- [TASK DESCRIPTION] Below are some entries. Work out how many of their lines hold the word "edgeStyle", and write that number alone.

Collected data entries
——

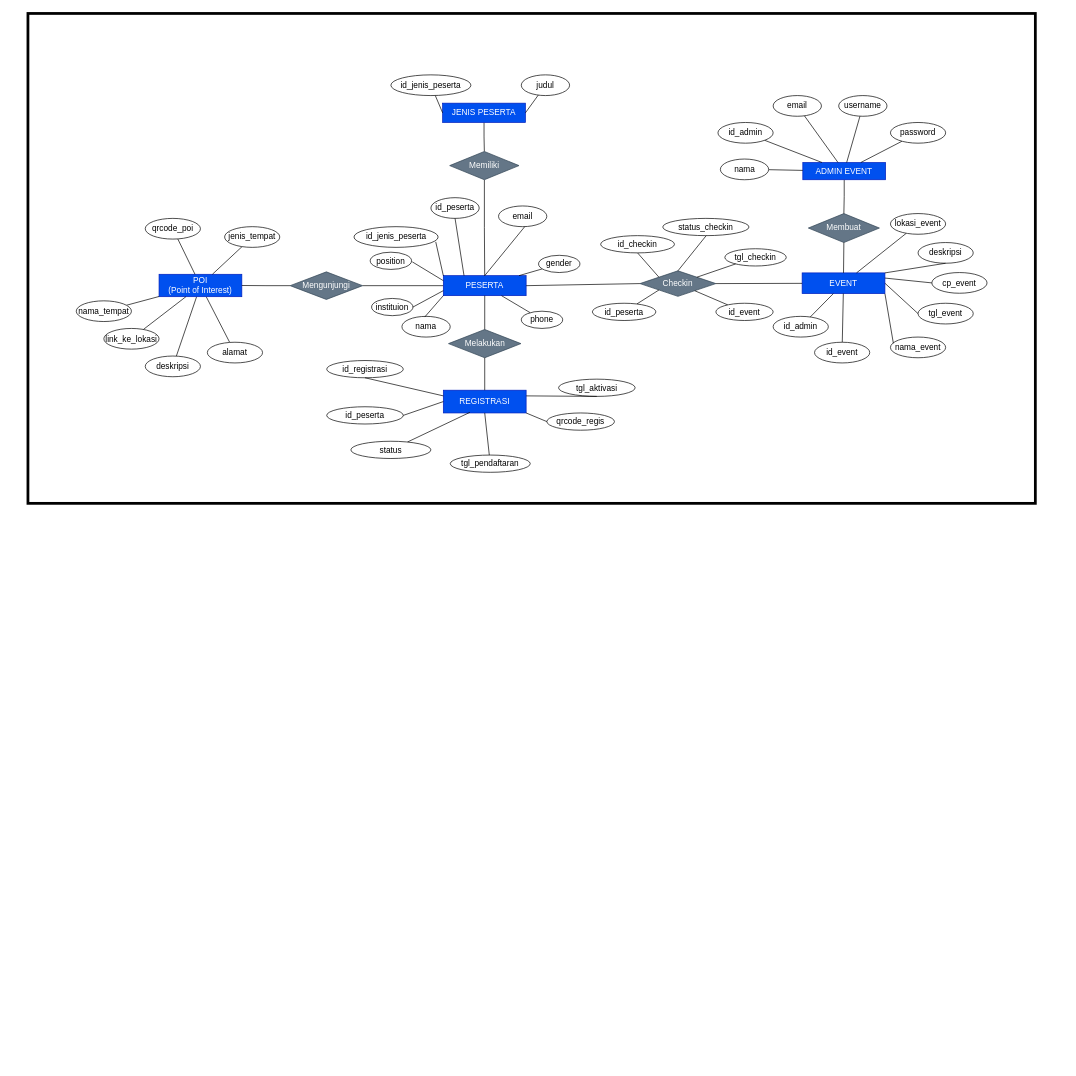
This is diagram/citynet_dfd.drawio from kominfo-denpasar/drawio, a draw.io file, before an edit. Source tidied: cells renumbered, new cells numbered last; positions are measured from the earlier drawing's top-left corner, leaving out a move shared by most shapes. Both pictures are drawn from the tidied source at 69%, with x=0, y=0 at pixel (28, 13).
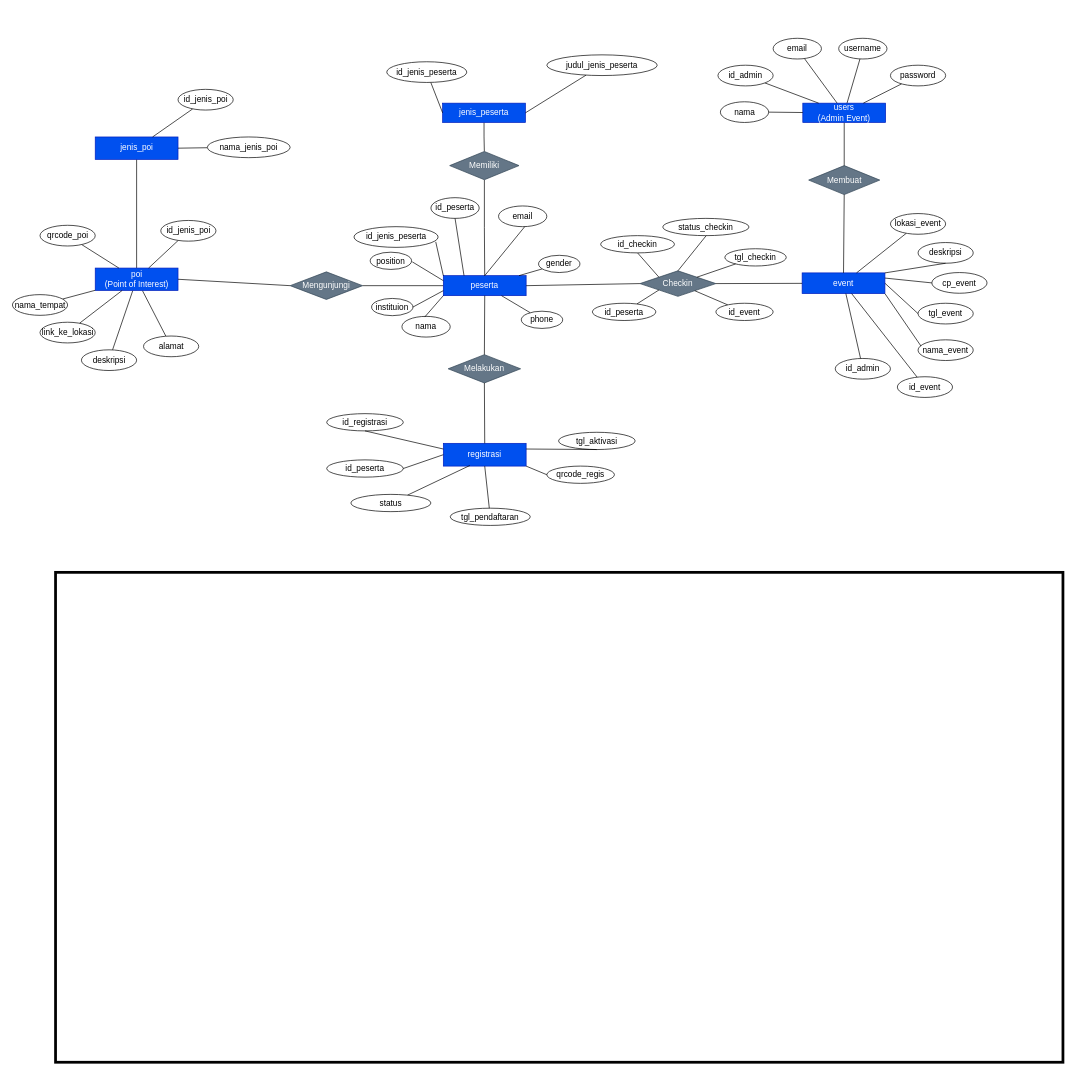
Above is the later version.

Unchanged cells that the change refers to:
```xml
<mxCell id="96" value="Mengunjungi" style="rhombus;whiteSpace=wrap;html=1;fillColor=#647687;fontColor=#ffffff;strokeColor=#314354;" parent="1" vertex="1">
  <mxGeometry x="380" y="374.5" width="105" height="40" as="geometry" />
</mxCell>
```

Change to the diagram source:
```diff
@@
-    <mxCell id="3" value="PESERTA" style="rounded=0;whiteSpace=wrap;html=1;fillColor=#0050ef;fontColor=#ffffff;strokeColor=#001DBC;" parent="1" vertex="1">
+    <mxCell id="3" value="peserta" style="rounded=0;whiteSpace=wrap;html=1;fillColor=#0050ef;fontColor=#ffffff;strokeColor=#001DBC;" parent="1" vertex="1">
       <mxGeometry x="602" y="380" width="120" height="29" as="geometry" />
     </mxCell>
-    <mxCell id="4" value="REGISTRASI" style="rounded=0;whiteSpace=wrap;html=1;fillColor=#0050ef;fontColor=#ffffff;strokeColor=#001DBC;" parent="1" vertex="1">
-      <mxGeometry x="602" y="546" width="120" height="33" as="geometry" />
+    <mxCell id="4" value="registrasi" style="rounded=0;whiteSpace=wrap;html=1;fillColor=#0050ef;fontColor=#ffffff;strokeColor=#001DBC;" parent="1" vertex="1">
+      <mxGeometry x="602" y="623" width="120" height="33" as="geometry" />
     </mxCell>
@@
-    <mxCell id="12" value="EVENT" style="rounded=0;whiteSpace=wrap;html=1;fillColor=#0050ef;fontColor=#ffffff;strokeColor=#001DBC;" parent="1" vertex="1">
+    <mxCell id="12" value="event" style="rounded=0;whiteSpace=wrap;html=1;fillColor=#0050ef;fontColor=#ffffff;strokeColor=#001DBC;" parent="1" vertex="1">
       <mxGeometry x="1122" y="376" width="120" height="30" as="geometry" />
     </mxCell>
@@
     <mxCell id="15" value="Membuat" style="rhombus;whiteSpace=wrap;html=1;fillColor=#647687;fontColor=#ffffff;strokeColor=#314354;" parent="1" vertex="1">
-      <mxGeometry x="1131" y="290" width="103" height="42" as="geometry" />
+      <mxGeometry x="1131.5" y="220.5" width="103" height="42" as="geometry" />
     </mxCell>
@@
     <mxCell id="17" value="id_event" style="ellipse;whiteSpace=wrap;html=1;" parent="1" vertex="1">
-      <mxGeometry x="1140" y="476.5" width="80" height="30" as="geometry" />
+      <mxGeometry x="1260" y="526.5" width="80" height="30" as="geometry" />
     </mxCell>
     <mxCell id="18" value="nama_event" style="ellipse;whiteSpace=wrap;html=1;" parent="1" vertex="1">
-      <mxGeometry x="1250" y="469" width="80" height="30" as="geometry" />
+      <mxGeometry x="1290" y="473" width="80" height="30" as="geometry" />
     </mxCell>
@@
     <mxCell id="27" value="tgl_aktivasi" style="ellipse;whiteSpace=wrap;html=1;" parent="1" vertex="1">
-      <mxGeometry x="769" y="530" width="111" height="25" as="geometry" />
+      <mxGeometry x="769" y="607" width="111" height="25" as="geometry" />
     </mxCell>
@@
-    <mxCell id="32" value="ADMIN EVENT" style="rounded=0;whiteSpace=wrap;html=1;fillColor=#0050ef;fontColor=#ffffff;strokeColor=#001DBC;" parent="1" vertex="1">
-      <mxGeometry x="1123" y="216" width="120" height="25" as="geometry" />
+    <mxCell id="32" value="users&lt;br&gt;(Admin Event)" style="rounded=0;whiteSpace=wrap;html=1;fillColor=#0050ef;fontColor=#ffffff;strokeColor=#001DBC;" parent="1" vertex="1">
+      <mxGeometry x="1123" y="130" width="120" height="28" as="geometry" />
     </mxCell>
@@
     <mxCell id="34" value="id_admin" style="ellipse;whiteSpace=wrap;html=1;" parent="1" vertex="1">
-      <mxGeometry x="1000" y="158" width="80" height="30" as="geometry" />
+      <mxGeometry x="1000" y="75" width="80" height="30" as="geometry" />
     </mxCell>
@@
     <mxCell id="36" value="username" style="ellipse;whiteSpace=wrap;html=1;" parent="1" vertex="1">
-      <mxGeometry x="1175" y="119" width="70" height="30" as="geometry" />
+      <mxGeometry x="1175" y="36" width="70" height="30" as="geometry" />
     </mxCell>
@@
     <mxCell id="38" value="password" style="ellipse;whiteSpace=wrap;html=1;" parent="1" vertex="1">
-      <mxGeometry x="1250" y="158" width="80" height="30" as="geometry" />
+      <mxGeometry x="1250" y="75" width="80" height="30" as="geometry" />
     </mxCell>
@@
     <mxCell id="40" value="nama" style="ellipse;whiteSpace=wrap;html=1;" parent="1" vertex="1">
-      <mxGeometry x="1003.5" y="211" width="70" height="30" as="geometry" />
+      <mxGeometry x="1003.5" y="128" width="70" height="30" as="geometry" />
     </mxCell>
@@
     <mxCell id="42" value="email" style="ellipse;whiteSpace=wrap;html=1;" parent="1" vertex="1">
-      <mxGeometry x="1080" y="119" width="70" height="30" as="geometry" />
+      <mxGeometry x="1080" y="36" width="70" height="30" as="geometry" />
     </mxCell>
@@
     <mxCell id="45" value="qrcode_regis" style="ellipse;whiteSpace=wrap;html=1;" parent="1" vertex="1">
-      <mxGeometry x="752" y="579" width="98" height="25" as="geometry" />
+      <mxGeometry x="752" y="656" width="98" height="25" as="geometry" />
     </mxCell>
@@
-    <mxCell id="53" value="JENIS PESERTA" style="rounded=0;whiteSpace=wrap;html=1;fillColor=#0050ef;fontColor=#ffffff;strokeColor=#001DBC;" parent="1" vertex="1">
+    <mxCell id="53" value="jenis_peserta" style="rounded=0;whiteSpace=wrap;html=1;fillColor=#0050ef;fontColor=#ffffff;strokeColor=#001DBC;" parent="1" vertex="1">
       <mxGeometry x="601" y="130" width="120" height="28" as="geometry" />
     </mxCell>
     <mxCell id="54" value="tgl_pendaftaran" style="ellipse;whiteSpace=wrap;html=1;" parent="1" vertex="1">
-      <mxGeometry x="612" y="640" width="116" height="25" as="geometry" />
+      <mxGeometry x="612" y="717" width="116" height="25" as="geometry" />
     </mxCell>
@@
-    <mxCell id="56" value="judul" style="ellipse;whiteSpace=wrap;html=1;" parent="1" vertex="1">
-      <mxGeometry x="715" y="89" width="70" height="30" as="geometry" />
+    <mxCell id="56" value="judul_jenis_peserta" style="ellipse;whiteSpace=wrap;html=1;" parent="1" vertex="1">
+      <mxGeometry x="752" y="60" width="160" height="30" as="geometry" />
     </mxCell>
@@
     <mxCell id="58" value="status" style="ellipse;whiteSpace=wrap;html=1;" parent="1" vertex="1">
-      <mxGeometry x="468" y="620" width="116" height="25" as="geometry" />
+      <mxGeometry x="468" y="697" width="116" height="25" as="geometry" />
     </mxCell>
@@
     <mxCell id="61" value="Melakukan" style="rhombus;whiteSpace=wrap;html=1;fillColor=#647687;fontColor=#ffffff;strokeColor=#314354;" parent="1" vertex="1">
-      <mxGeometry x="609.5" y="458" width="105" height="41" as="geometry" />
+      <mxGeometry x="609" y="494.5" width="105" height="41" as="geometry" />
     </mxCell>
@@
     <mxCell id="65" value="id_jenis_peserta" style="ellipse;whiteSpace=wrap;html=1;" parent="1" vertex="1">
-      <mxGeometry x="526" y="89" width="116" height="30" as="geometry" />
+      <mxGeometry x="520" y="70" width="116" height="30" as="geometry" />
     </mxCell>
     <mxCell id="66" value="id_registrasi" style="ellipse;whiteSpace=wrap;html=1;" parent="1" vertex="1">
-      <mxGeometry x="433" y="503" width="111" height="25" as="geometry" />
+      <mxGeometry x="433" y="580" width="111" height="25" as="geometry" />
     </mxCell>
     <mxCell id="67" value="id_peserta" style="ellipse;whiteSpace=wrap;html=1;" parent="1" vertex="1">
-      <mxGeometry x="433" y="570" width="111" height="25" as="geometry" />
+      <mxGeometry x="433" y="647" width="111" height="25" as="geometry" />
     </mxCell>
@@
+    <mxCell id="102" style="edgeStyle=orthogonalEdgeStyle;rounded=0;jettySize=auto;html=1;endArrow=none;endFill=0;" parent="1" edge="1" source="86" target="103">
+      <mxGeometry relative="1" as="geometry" />
+    </mxCell>
-    <mxCell id="86" value="POI&lt;div&gt;(Point of Interest)&lt;/div&gt;" style="rounded=0;whiteSpace=wrap;html=1;fillColor=#0050ef;strokeColor=#001DBC;fontColor=#ffffff;" parent="1" vertex="1">
-      <mxGeometry x="190" y="378" width="120" height="32.5" as="geometry" />
+    <mxCell id="86" value="poi&lt;div&gt;(Point of Interest)&lt;/div&gt;" style="rounded=0;whiteSpace=wrap;html=1;fillColor=#0050ef;strokeColor=#001DBC;fontColor=#ffffff;" parent="1" vertex="1">
+      <mxGeometry x="97.5" y="369" width="120" height="32.5" as="geometry" />
     </mxCell>
@@
     <mxCell id="88" value="nama_tempat" style="ellipse;whiteSpace=wrap;html=1;" parent="1" vertex="1">
-      <mxGeometry x="70" y="416.5" width="80" height="30" as="geometry" />
+      <mxGeometry x="-22.5" y="407.5" width="80" height="30" as="geometry" />
     </mxCell>
     <mxCell id="89" value="deskripsi" style="ellipse;whiteSpace=wrap;html=1;" parent="1" vertex="1">
-      <mxGeometry x="170" y="496.5" width="80" height="30" as="geometry" />
+      <mxGeometry x="77.5" y="487.5" width="80" height="30" as="geometry" />
     </mxCell>
@@
     <mxCell id="91" value="link_ke_lokasi" style="ellipse;whiteSpace=wrap;html=1;" parent="1" vertex="1">
-      <mxGeometry x="110" y="456.5" width="80" height="30" as="geometry" />
+      <mxGeometry x="17.5" y="447.5" width="80" height="30" as="geometry" />
     </mxCell>
     <mxCell id="92" value="alamat" style="ellipse;whiteSpace=wrap;html=1;" parent="1" vertex="1">
-      <mxGeometry x="260" y="476.5" width="80" height="30" as="geometry" />
+      <mxGeometry x="167.5" y="467.5" width="80" height="30" as="geometry" />
     </mxCell>
@@
     <mxCell id="94" value="qrcode_poi" style="ellipse;whiteSpace=wrap;html=1;" parent="1" vertex="1">
-      <mxGeometry x="170" y="297" width="80" height="30" as="geometry" />
+      <mxGeometry x="17.5" y="307" width="80" height="30" as="geometry" />
     </mxCell>
-    <mxCell id="95" style="edgeStyle=orthogonalEdgeStyle;rounded=0;jettySize=auto;html=1;entryX=1;entryY=0.5;entryDx=0;entryDy=0;endArrow=none;endFill=0;" parent="1" edge="1" source="96" target="86">
+    <mxCell id="95" style="rounded=0;jettySize=auto;html=1;entryX=1;entryY=0.5;entryDx=0;entryDy=0;endArrow=none;endFill=0;exitX=0;exitY=0.5;exitDx=0;exitDy=0;" parent="1" edge="1" source="96" target="86">
       <mxGeometry relative="1" as="geometry" />
     </mxCell>
@@
     <mxCell id="98" value="id_admin" style="ellipse;whiteSpace=wrap;html=1;" parent="1" vertex="1">
-      <mxGeometry x="1080" y="439" width="80" height="30" as="geometry" />
+      <mxGeometry x="1170" y="500" width="80" height="30" as="geometry" />
     </mxCell>
@@
-    <mxCell id="100" value="jenis_tempat" style="ellipse;whiteSpace=wrap;html=1;" parent="1" vertex="1">
-      <mxGeometry x="285" y="309" width="80" height="30" as="geometry" />
+    <mxCell id="100" value="id_jenis_poi" style="ellipse;whiteSpace=wrap;html=1;" parent="1" vertex="1">
+      <mxGeometry x="192.5" y="300" width="80" height="30" as="geometry" />
     </mxCell>
     <mxCell id="101" style="rounded=0;whiteSpace=wrap;html=1;fillColor=none;strokeWidth=4;" parent="1" vertex="1">
-      <mxGeometry width="1460" height="710" as="geometry" />
+      <mxGeometry x="40" y="810" width="1460" height="710" as="geometry" />
     </mxCell>
+    <mxCell id="103" value="jenis_poi" style="rounded=0;whiteSpace=wrap;html=1;fillColor=#0050ef;strokeColor=#001DBC;fontColor=#ffffff;" parent="1" vertex="1">
+      <mxGeometry x="97.5" y="179" width="120" height="32.5" as="geometry" />
+    </mxCell>
+    <mxCell id="104" style="rounded=0;jettySize=auto;html=1;endArrow=none;endFill=0;" parent="1" edge="1" source="105" target="103">
+      <mxGeometry relative="1" as="geometry" />
+    </mxCell>
+    <mxCell id="105" value="id_jenis_poi" style="ellipse;whiteSpace=wrap;html=1;" parent="1" vertex="1">
+      <mxGeometry x="217.5" y="110" width="80" height="30" as="geometry" />
+    </mxCell>
+    <mxCell id="106" style="rounded=0;jettySize=auto;html=1;entryX=1;entryY=0.5;entryDx=0;entryDy=0;endArrow=none;endFill=0;" parent="1" edge="1" source="107" target="103">
+      <mxGeometry relative="1" as="geometry" />
+    </mxCell>
+    <mxCell id="107" value="nama_jenis_poi" style="ellipse;whiteSpace=wrap;html=1;" parent="1" vertex="1">
+      <mxGeometry x="260" y="179" width="120" height="30" as="geometry" />
+    </mxCell>
```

——

- [SOLVED PROBLEM] 2